At the time of preparation of a bid, the bidders do not have a method to predict the future material, labour, and plant prices. Also, they do not willing to take the risk and prepare bids at current market prices and absorb the extra cost. So, they try to pass the risk to the client. If there is no way to recover the additional cost due to the increase in materials, plant, and labour prices, they simply include mark-up for rates or to the bid at the bidding stage.
However, there is no firm methodology available for predicting this mark-up accurately. It is only guesswork. If the contractor adds a high mark-up, most probably he will not be selected. Any other contractor who has used a lower mark-up or zero mark-ups will be selected. Then, it may lead to a cash problem from the contractor’s side. As a result, it causes delays of work and ultimately the employer also suffers.
Construction professionals can avoid these situations by introducing a price fluctuation clause in the tender document. Then the bidders have the opportunity to submit a realistic bid without adding an arbitrary mark-up for escalation. It reduces the risk of the bidder. hence it is a benefit for the bidder.

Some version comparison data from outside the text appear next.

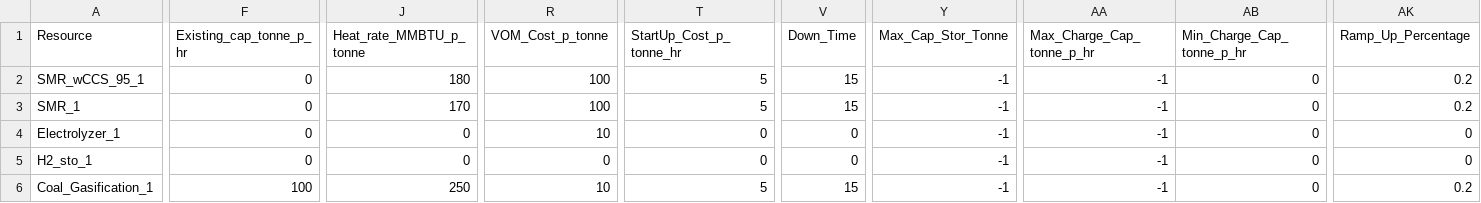
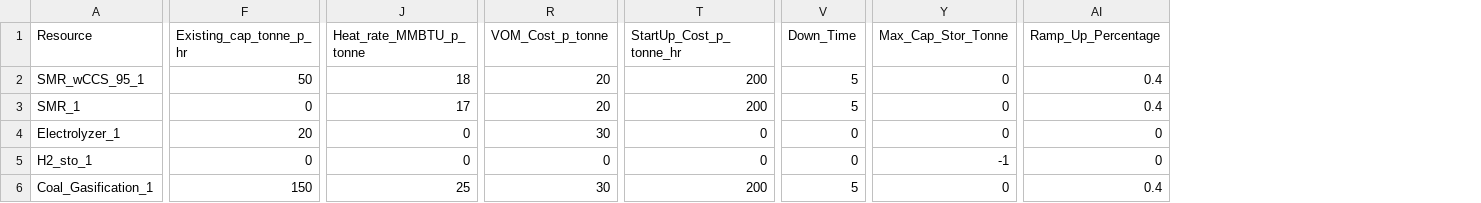
Before and after one commit to rezfa/PowHyCEM, a CSV file: HSC_Gen_Data.csv, drawn as a sheet; only a part is shown, gaps mark what is left out; removed rows and columns are numbered as before the commit, all else as after; the diff covers the shown part only; the diff names each change by its address in the sheet, - before the commit and + after, or states it on an @@ line.

```diff
--- a/HSC_Gen_Data.csv
+++ b/HSC_Gen_Data.csv
-column AA (Max_Charge_Cap_tonne_p_hr), rows 2-6: all -1
-column AB (Min_Charge_Cap_tonne_p_hr), rows 2-6: all 0
-F2 (Existing_cap_tonne_p_hr): 0
+F2 (Existing_cap_tonne_p_hr): 50
-J2 (Heat_rate_MMBTU_p_tonne): 180
+J2 (Heat_rate_MMBTU_p_tonne): 18
-R2:R3 (VOM_Cost_p_tonne): 100
+R2:R3 (VOM_Cost_p_tonne): 20
-T2:T3 (StartUp_Cost_p_tonne_hr): 5
+T2:T3 (StartUp_Cost_p_tonne_hr): 200
-V2:V3 (Down_Time): 15
+V2:V3 (Down_Time): 5
-Y2:Y4 (Max_Cap_Stor_Tonne): -1
+Y2:Y4 (Max_Cap_Stor_Tonne): 0
-AI2:AI3 (Ramp_Up_Percentage): 0.2
+AI2:AI3 (Ramp_Up_Percentage): 0.4
-J3 (Heat_rate_MMBTU_p_tonne): 170
+J3 (Heat_rate_MMBTU_p_tonne): 17
-F4 (Existing_cap_tonne_p_hr): 0
+F4 (Existing_cap_tonne_p_hr): 20
-R4 (VOM_Cost_p_tonne): 10
+R4 (VOM_Cost_p_tonne): 30
-F6 (Existing_cap_tonne_p_hr): 100
+F6 (Existing_cap_tonne_p_hr): 150
-J6 (Heat_rate_MMBTU_p_tonne): 250
+J6 (Heat_rate_MMBTU_p_tonne): 25
-R6 (VOM_Cost_p_tonne): 10
+R6 (VOM_Cost_p_tonne): 30
-T6 (StartUp_Cost_p_tonne_hr): 5
+T6 (StartUp_Cost_p_tonne_hr): 200
-V6 (Down_Time): 15
+V6 (Down_Time): 5
-Y6 (Max_Cap_Stor_Tonne): -1
+Y6 (Max_Cap_Stor_Tonne): 0
-AI6 (Ramp_Up_Percentage): 0.2
+AI6 (Ramp_Up_Percentage): 0.4
```
Also changed, not shown: 57 edited cells elsewhere in this file, HSC_Pipelines.csv, Pow_Network.csv, 6 other files.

At the time of implementation, the contractor is reimbursed for any additional expenditure due to price escalation. The employer also gets benefits from the price escalation clause. The bid he receives from the bidder is very realistic. In addition, he has to pay an additional sum only if there are increases in the cost of resources.
Price Variation reimbursement methods
1. Conventional / Traditional Method
Traditionally, price fluctuation was paid only for specified inputs. Computations were based on the actual consumption of such inputs during the period of each interim valuation. Also, the base price of specified materials should be mentioned in the contract document. The contractor has to submit purchasing invoices of such materials with the interim valuation. Adjustment to the contract price was calculated by applying the difference between the basic price and current price and the actual consumption.
Disadvantages of the conventional method;
– This method limits the reimbursement to specified inputs only. Risks of prediction of other inputs were still with the contractor.
– Calculation was laborious and tedious.
– The contractor had to collect many documents.
– Certification of claim also was very tedious.
Example of computation of price fluctuation in the traditional method
2. Formula Method (used in Sri Lanka)
The formula method introduced by the ICTAD (CEDA) provides a mechanism for contract price adjustment due to open market escalation in specified construction inputs such as major building materials, hire charges of plants, and wages for the labour. When we compare this method with the traditional method, computation using the formula is much easier. Also, it needs lesser documents.
F = Price variation for the interim valuation period
V = Valuation of work for the interim valuation period (Work done + 80% Materials at site)
Vna = Value of non-adjustable elements for the interim valuation period
Px = Input percentage of input X
Ixb = Base index for input X
Ixc = Current index for input X
From the interim bill, we can find the values of V and Vna.
Px values are available in the Tender document.
Ixb and Ixc values are available in the respective monthly statistical bulletin of ICTAD (CEDA).